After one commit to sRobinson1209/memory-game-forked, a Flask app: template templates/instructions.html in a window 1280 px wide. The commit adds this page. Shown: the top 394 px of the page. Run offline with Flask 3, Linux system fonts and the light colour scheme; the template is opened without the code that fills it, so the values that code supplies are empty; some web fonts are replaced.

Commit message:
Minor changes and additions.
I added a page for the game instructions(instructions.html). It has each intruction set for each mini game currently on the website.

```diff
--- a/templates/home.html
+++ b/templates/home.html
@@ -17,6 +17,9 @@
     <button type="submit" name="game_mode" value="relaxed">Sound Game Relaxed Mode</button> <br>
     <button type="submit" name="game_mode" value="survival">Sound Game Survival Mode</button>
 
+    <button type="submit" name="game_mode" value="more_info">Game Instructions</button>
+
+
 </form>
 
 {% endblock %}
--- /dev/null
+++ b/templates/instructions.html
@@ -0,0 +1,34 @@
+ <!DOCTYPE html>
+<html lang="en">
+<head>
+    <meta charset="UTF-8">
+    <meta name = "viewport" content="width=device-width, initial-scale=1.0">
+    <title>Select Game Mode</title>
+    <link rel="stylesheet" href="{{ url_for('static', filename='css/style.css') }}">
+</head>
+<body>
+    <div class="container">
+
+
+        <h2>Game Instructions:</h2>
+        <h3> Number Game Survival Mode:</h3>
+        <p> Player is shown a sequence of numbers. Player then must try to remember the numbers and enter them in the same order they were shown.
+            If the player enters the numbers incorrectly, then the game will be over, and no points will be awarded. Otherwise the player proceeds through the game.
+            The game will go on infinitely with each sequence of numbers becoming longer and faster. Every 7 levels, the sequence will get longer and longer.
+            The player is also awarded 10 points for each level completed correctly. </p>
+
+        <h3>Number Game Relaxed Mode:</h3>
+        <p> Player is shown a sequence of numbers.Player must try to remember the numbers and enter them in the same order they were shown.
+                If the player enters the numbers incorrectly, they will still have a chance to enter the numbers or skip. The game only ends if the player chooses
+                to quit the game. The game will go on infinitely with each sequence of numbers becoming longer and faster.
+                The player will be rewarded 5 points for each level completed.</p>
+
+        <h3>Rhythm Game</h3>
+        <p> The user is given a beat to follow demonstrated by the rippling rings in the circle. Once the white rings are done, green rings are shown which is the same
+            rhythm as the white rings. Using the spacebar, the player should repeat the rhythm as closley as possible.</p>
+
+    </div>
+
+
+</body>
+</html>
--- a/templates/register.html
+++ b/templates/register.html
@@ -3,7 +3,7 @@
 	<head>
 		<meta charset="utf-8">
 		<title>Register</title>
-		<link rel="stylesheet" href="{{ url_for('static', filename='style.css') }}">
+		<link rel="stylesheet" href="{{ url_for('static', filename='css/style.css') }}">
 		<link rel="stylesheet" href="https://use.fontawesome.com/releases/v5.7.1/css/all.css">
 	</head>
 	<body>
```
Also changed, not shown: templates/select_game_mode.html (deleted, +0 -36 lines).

========================================

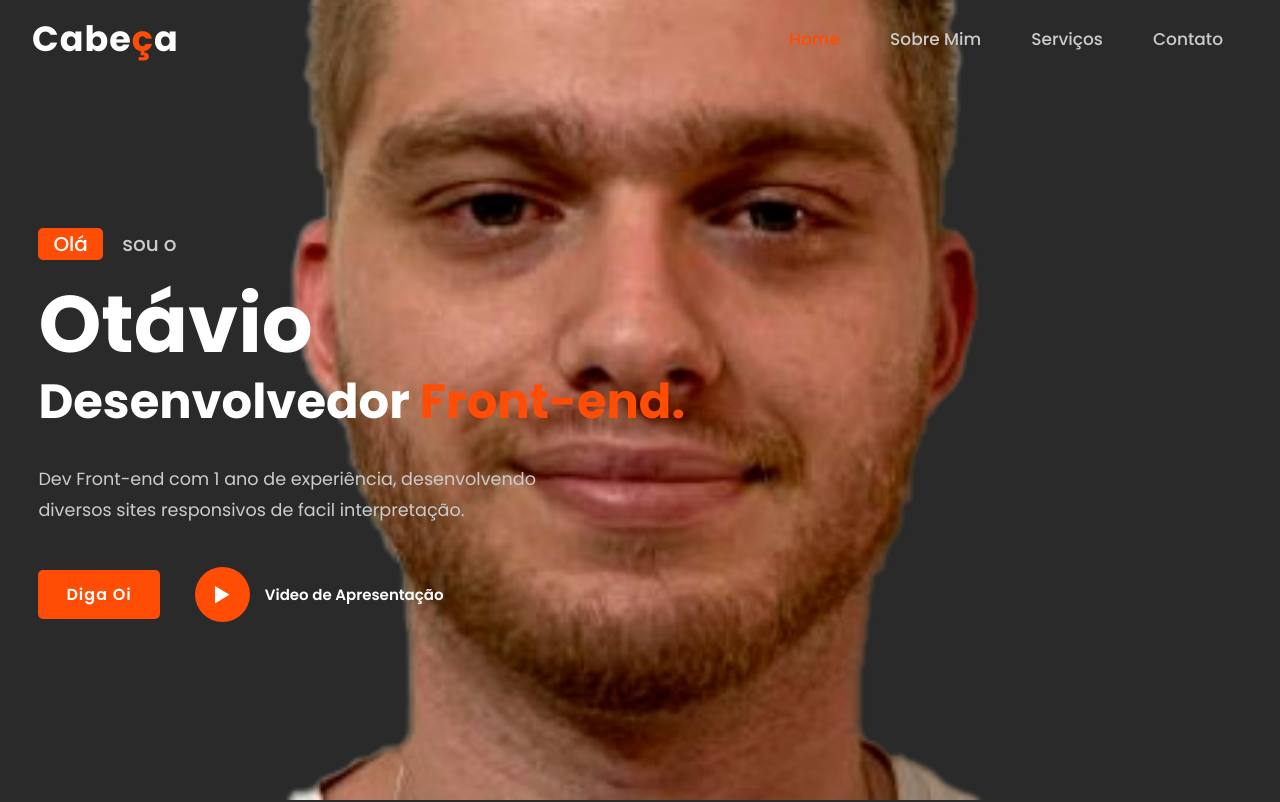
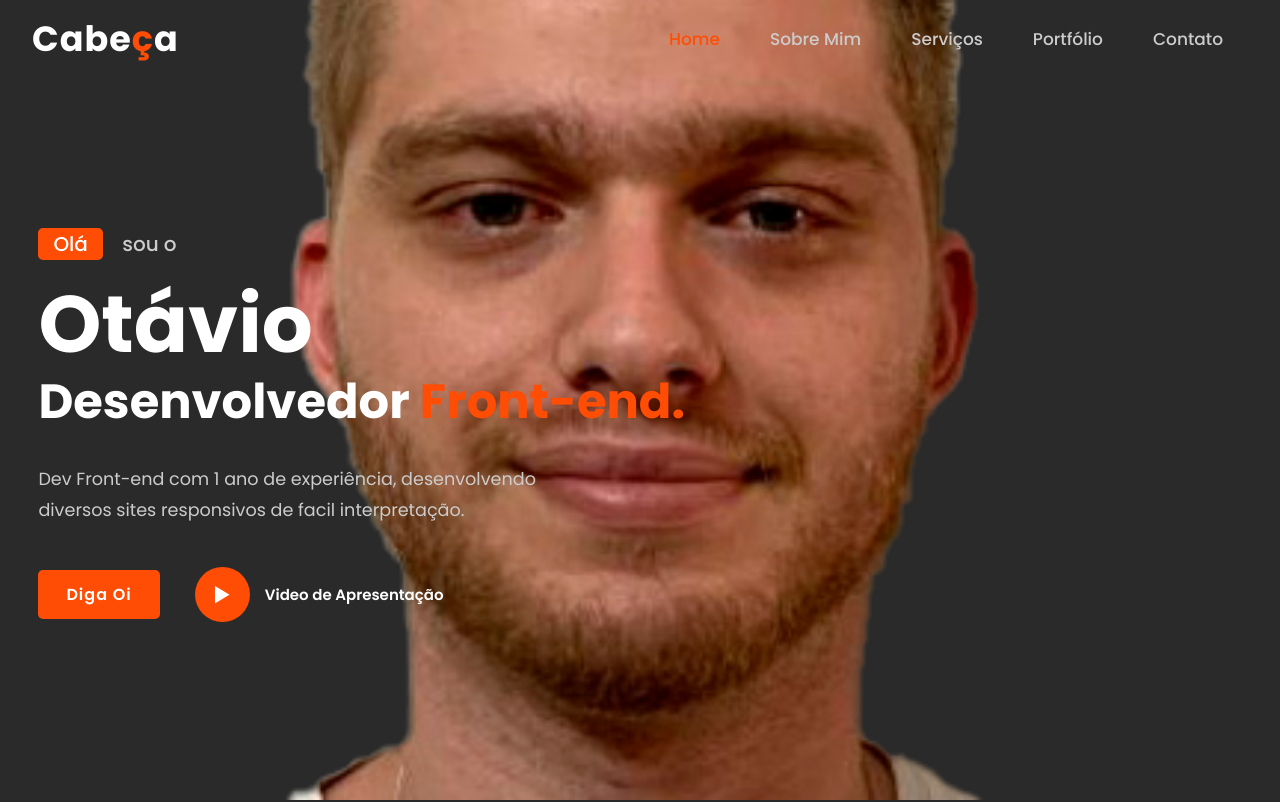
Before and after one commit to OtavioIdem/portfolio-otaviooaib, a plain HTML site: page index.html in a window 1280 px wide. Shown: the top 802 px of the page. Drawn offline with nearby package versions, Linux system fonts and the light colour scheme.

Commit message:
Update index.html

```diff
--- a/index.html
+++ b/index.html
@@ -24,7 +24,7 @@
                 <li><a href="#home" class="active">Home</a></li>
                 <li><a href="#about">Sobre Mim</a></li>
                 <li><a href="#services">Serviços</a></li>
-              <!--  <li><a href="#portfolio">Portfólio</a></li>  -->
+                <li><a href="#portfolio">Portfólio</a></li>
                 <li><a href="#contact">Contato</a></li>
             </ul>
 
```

========================================

Search the listing for the string "filename". Copy each line where it is found.

__Reply to the task__.
+    <link rel="stylesheet" href="{{ url_for('static', filename='css/style.css') }}">
-		<link rel="stylesheet" href="{{ url_for('static', filename='style.css') }}">
+		<link rel="stylesheet" href="{{ url_for('static', filename='css/style.css') }}">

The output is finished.